A new study looking into the effect of THC on a specific type of stroke found worse outcomes for patients who were marijuana users.
A new study found that people dealing with a bleeding stroke might face worse outcomes if they’re also cannabis consumers. The study is the largest of its kind to look into the impact of THC on this severe form of stroke.
Published in the journal Stroke, the study examined the effect of THC on a specific type of bleeding stroke called aneurysmal subarachnoid hemorrhage. This occurs when a blood vessel bursts on the surface of the brain, creating a bleeding patch between the brain and the surface above. It’s a serious condition, one that isn’t all that common, occurring less than 200,000 times a year.
Per the study’s findings, regular marijuana users who’ve experienced this stroke are twice as likely to face worse outcomes when compared to non-cannabis users.
The study analyzed data from over 1,000 patients treated with aneurysmal subarachnoid hemorrhage and looked into their urine samples, comparing and contrasting those who’ve consumed substances (including THC) within the past three days and those who hadn’t. The former were more likely to experience negative side effects like delayed cerebral ischemia (a condition that occurs when the brain doesn’t have enough oxygen flow), long-term disability, and even death.

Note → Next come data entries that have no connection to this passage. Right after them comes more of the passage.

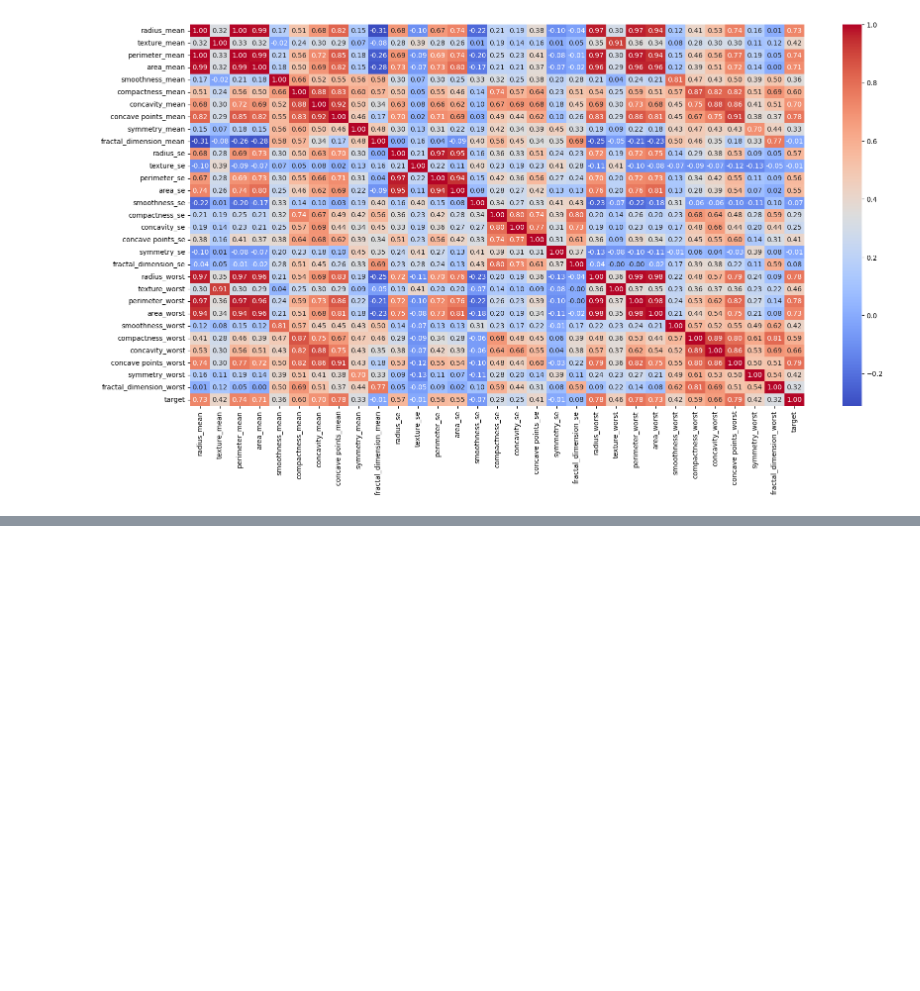
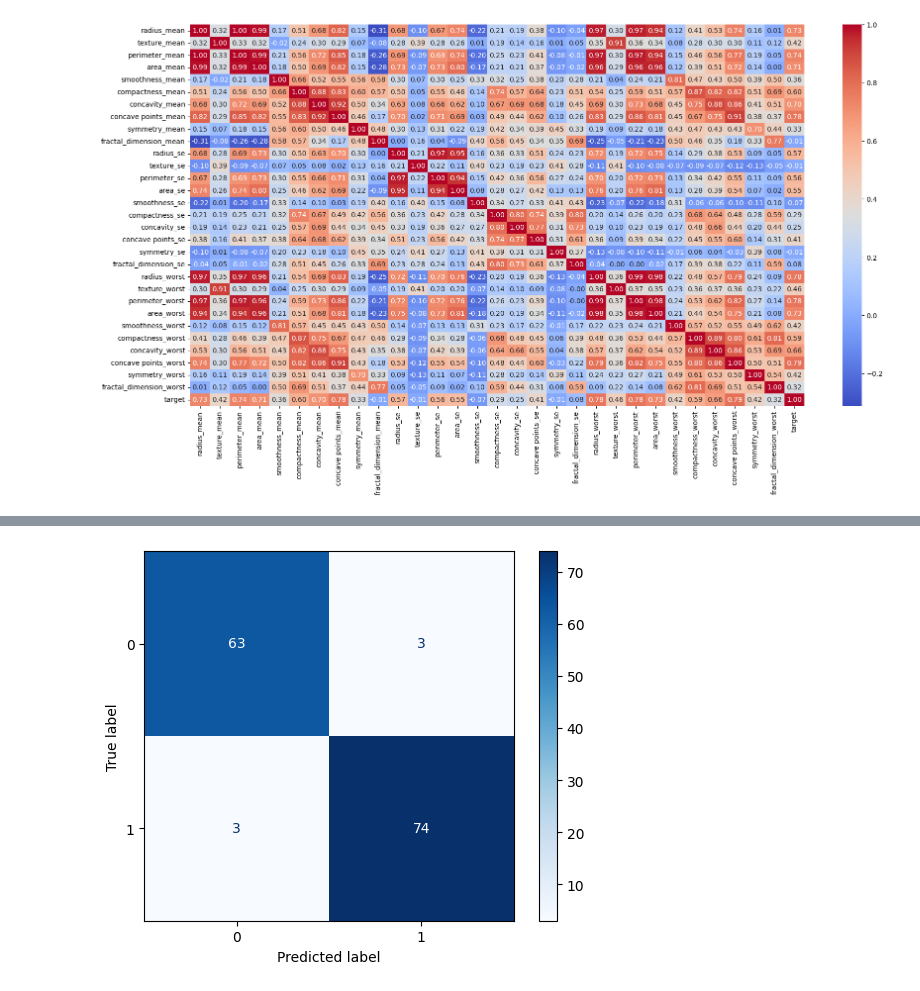
Before and after one commit to joeyyy09/Early-Detection-of-Breast-Cancer-Using-Machine-Learning, a Jupyter notebook: Early_Detection_of_Breast_Cancer_using_Machine_Learning.ipynb, the cells around one changed output, grey strips where cells are left out. Drawn from its saved outputs; the diff is of its cells as text; code cells hidden in the pictures; blank space fills up the shorter version.

```diff
--- a/Early_Detection_of_Breast_Cancer_using_Machine_Learning.ipynb
+++ b/Early_Detection_of_Breast_Cancer_using_Machine_Learning.ipynb
@@ -221,0 +333,26 @@ plt.tight_layout()
+# %%
+from sklearn.ensemble import RandomForestClassifier
+
+# Define the pipeline
+pipe_rf = Pipeline([
+    ('scaler', StandardScaler()),
+    ('rf', RandomForestClassifier(n_estimators = 10, criterion = 'entropy', max_depth = 10, random_state = 1))
+])
+
+
+# Evaluate the model using cross-validation
+rf_scores = cross_val_score(pipe_rf, X_train, y_train, cv=cv, scoring='accuracy')
+print('Average Train set accuracy:', rf_scores.mean())
+
+# Fit the pipeline on the training data
+pipe_rf.fit(X_train, y_train)
+
+# Evaluate the pipeline on the test data
+rf_test_accuracy = pipe_rf.score(X_test, y_test)
+print('Test set accuracy:', rf_test_accuracy)
+
+# Predict the class labels for the test data
+y_pred_rf = pipe_rf.predict(X_test)
+
+# Calculate and print the classification report
+print(classification_report(y_test, y_pred_rf))
@@ -221,0 +370,7 @@ plt.tight_layout()
+# %%
+disp = ConfusionMatrixDisplay.from_estimator( pipe_rf,X_test,y_test,
+                                              display_labels=pipe_rf.classes_, cmap=plt.cm.Blues)
+plt.grid(False)
+plt.show()
+# %% [output]
+[figure, added]
```
Also changed, not shown: parts of 13 cells of this notebook.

An interesting discovery that the study made was the fact that out of all the substances tested, only cannabis increased the risk of delayed cerebral ischemia.
While the results are not wholly understood, studies like this show how important it is for doctors to have a full picture of their patients’ habits, helping them be on the lookout for symptoms and side effects that they might not have been expecting. While the connection between cannabis and bleeding strokes is conclusive, it’s significant enough to warrant more studying, especially since cannabis is becoming an increasingly available substance.